It’s been more than 30 years since Dr. Trunkey saved my younger brother’s life. James was barely 21 when a young man he’d never met before shot him in the neck over a foolish matter. Our local doctor in that small Oklahoma town packed him in an ambulance and sent him to Wichita, Kansas, 60 miles away. He thought the bullet could have hit an artery and that James would need an arteriogram.
He never got one. When James turned 21, My dad’s insurance no longer covered him. The surgeon told James the procedure was too expensive and that he’d send some medical students around to look at him. He’d be fine. He told James it was one of the few bullet wounds that could be taken care of with just a bandage.
A few months later, James, a mechanic, reached up to work on a car that on a lift above him. His arm went numb and he could barely move it. The doctor at the emergency room of the local hospital said it was extremely likely to be related to the gunshot wound. He told James he needed to go see the surgeon who’d seen him in Wichita. That doctor told James to come see him on Monday, three days later. James felt powerless. One doctor said it was outside his expertise and the “expert” said, “See you in three days.”
Three days later James’ arm was horribly swollen. Emergency surgery was performed to remove 11 blood clots from his arm and to repair an aneurysm the size of a hen’s egg on his brachial artery under the collar bone.
Why give all these details about James’ history? To demonstrate the difference between a real doctor and, by my definition of a doctor, a fake. Real doctors can be busy, even gruff, but they respect you. They make sure you get the information you need to make decisions. They always, always try to save your life and THAT always comes first.
I asked James to come stay in San Francisco with me my husband, Lee Henry. He started a job but called soon after starting it to tell me something was wrong. Lee told him to go to San Francisco General Hospital because he had a cousin working there and they accepted patients without insurance.

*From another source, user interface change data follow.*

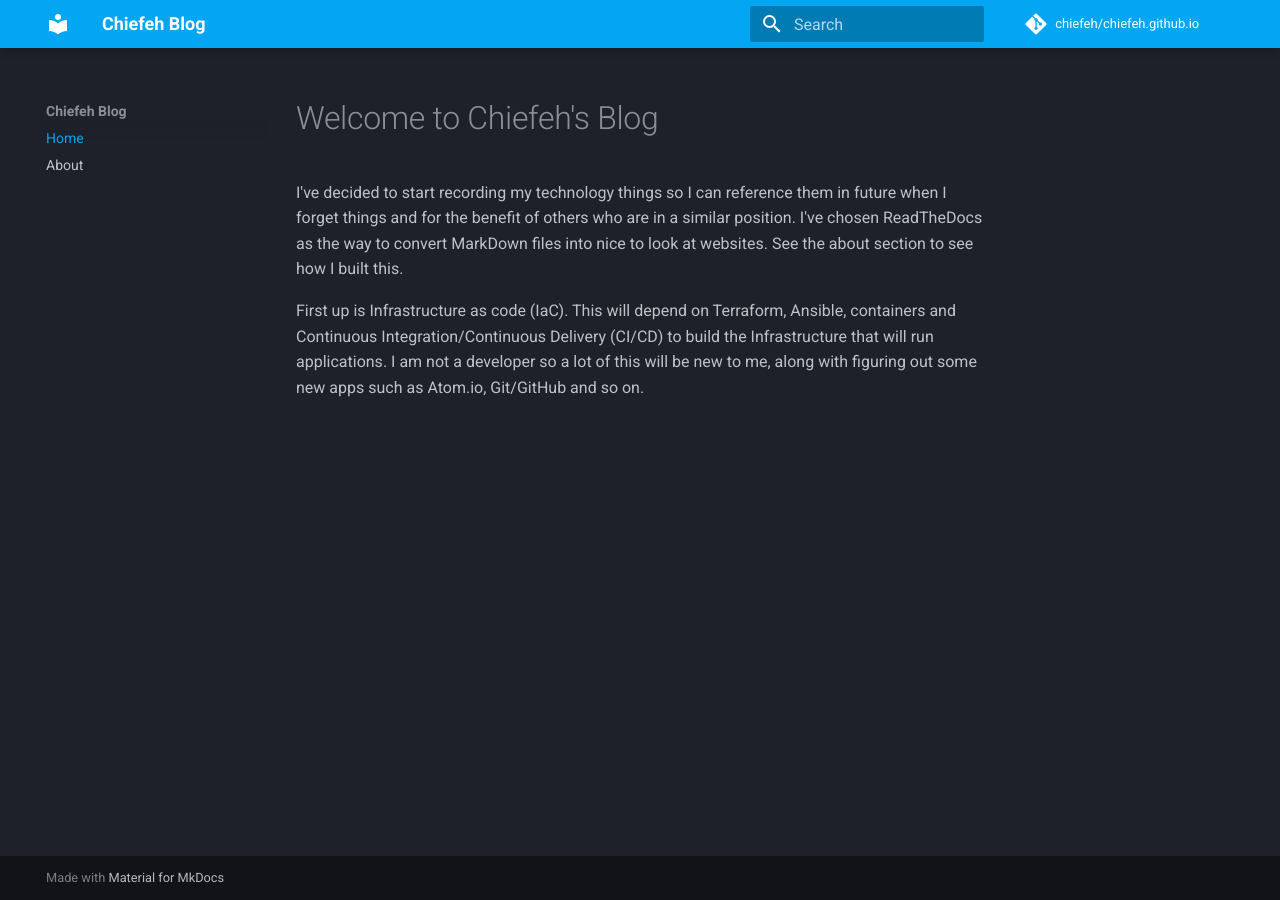
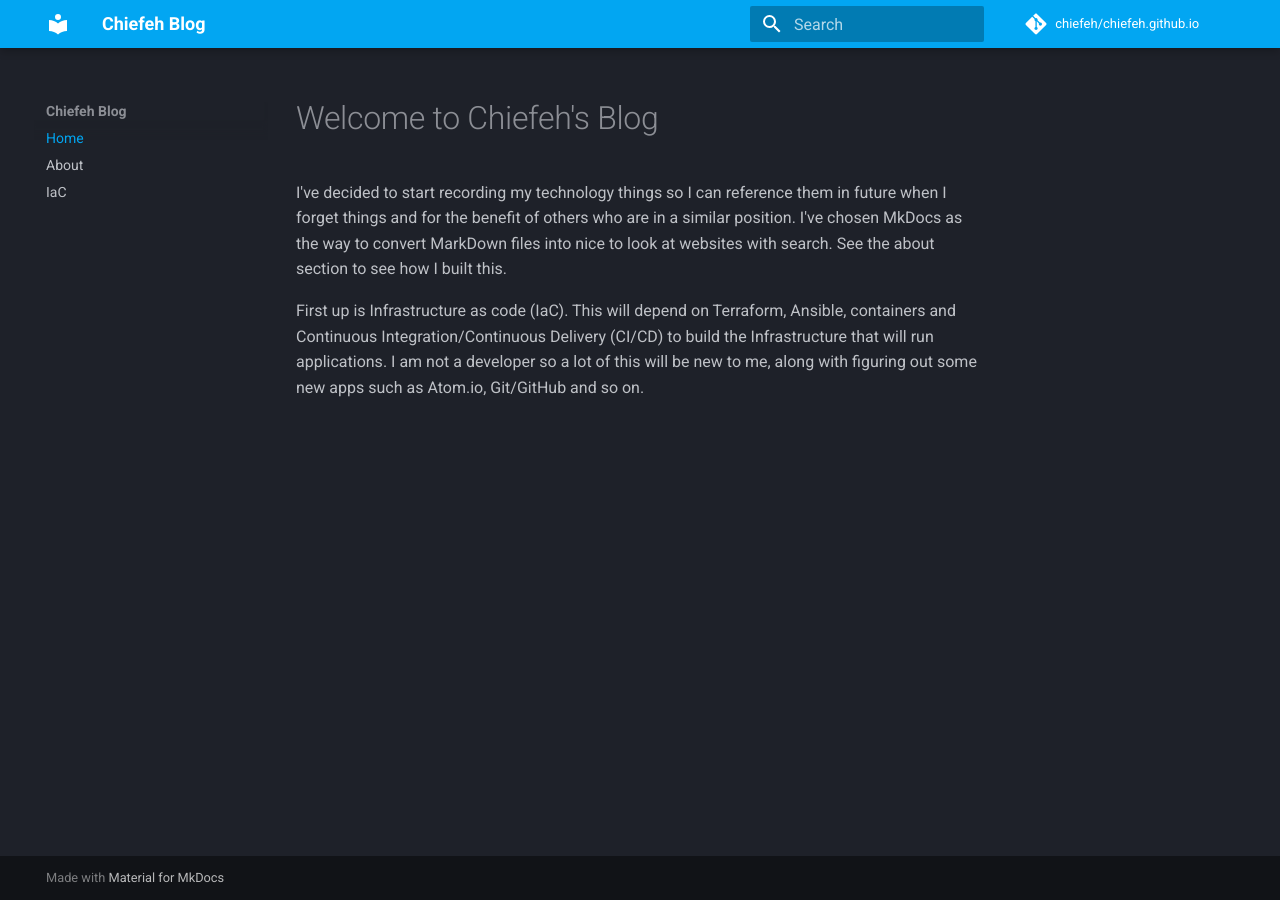
Before and after one commit to chiefeh/chiefeh.github.io, an MkDocs documentation site: the page built from docs/index.md, in a window 1280 px wide. Built offline with MkDocs 1.6.1 and Material for MkDocs 9.7.7, drawn with Linux system fonts in a browser that asks for light colours; comment, search, counter and statistics services are not loaded.

Commit message:
update Nav

```diff
--- a/docs/index.md
+++ b/docs/index.md
@@ -2,9 +2,9 @@
 
 I've decided to start recording my technology things so I can reference them
 in future when I forget things and for the benefit of others who are in a
-similar position. I've chosen ReadTheDocs as the way to convert MarkDown
-files into nice to look at websites. See the about section to see how I built
-this.
+similar position. I've chosen MkDocs as the way to convert MarkDown
+files into nice to look at websites with search.
+See the about section to see how I built this.
 
 First up is Infrastructure as code (IaC). This will depend on Terraform, Ansible,
 containers and Continuous Integration/Continuous Delivery (CI/CD) to build the
--- a/mkdocs.yml
+++ b/mkdocs.yml
@@ -7,6 +7,7 @@ repo_url: 'https://github.com/chiefeh/chiefeh.github.io'
 nav:
     - Home: index.md
     - About: about.md
+    - IaC: infra-as-code.md
 theme:
   name: material
   palette:
```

This is when Don Trunkey saved James’ life. With another surgery on the damaged artery, yes, but there were several more of those in the following years. It was by treating him with kindness and respect. It was by giving James the information he needed no matter how depressing or negative it might be. James’ prognosis was very worrisome, but Dr. Trunkey was honest. He was assigned to James by sheer luck, and James certainly got the best surgeon one could get. Dr. Trunkey successfully operated on James, but he also got down into the weeds about how James got into the predicament he was in. He asked James about seeing the initial angiogram because he saw that as standard treatment and found out there was none.
Some people may not like to hear about medical malpractice lawsuits. I’m sure many are frivolous. But James has suffered through seven major surgeries, including grafts taken from both legs to replace the latest failed repair on his artery. James moved back to Oklahoma and soon needed another repair operation. Dr. Trunkey graciously referred him to a doctor in Dallas he trusted. I know that Dr. Trunkey saw James as a young man who had been harmed by callous disregard. He saw him as a vulnerable young kid who needed care and simply did not get it. The results were years of surgeries and fear of the next one.
James did get a lawyer. He did sue the original doctor who told him an arteriogram was too expensive for a little gunshot wound. After many years he won, in part because of Dr. Trunkey’s testimony that an arteriogram is standard procedure on a case such as James’.
James has gone on to live a full life. He has four children and grandchildren. He loves to fish, he still works as a mechanic, but he will not be able to have another artery repair. The artery is too fragile. He knows from his doctors what the eventuality is. But he’s at peace with that.
My whole family will always be grateful to Dr. Trunkey, a real doctor. I saw him several years after James left San Francisco at a fancy social affair and he asked me how James was doing. His face showed care and concern. That face that will stay in my memory as long as I live.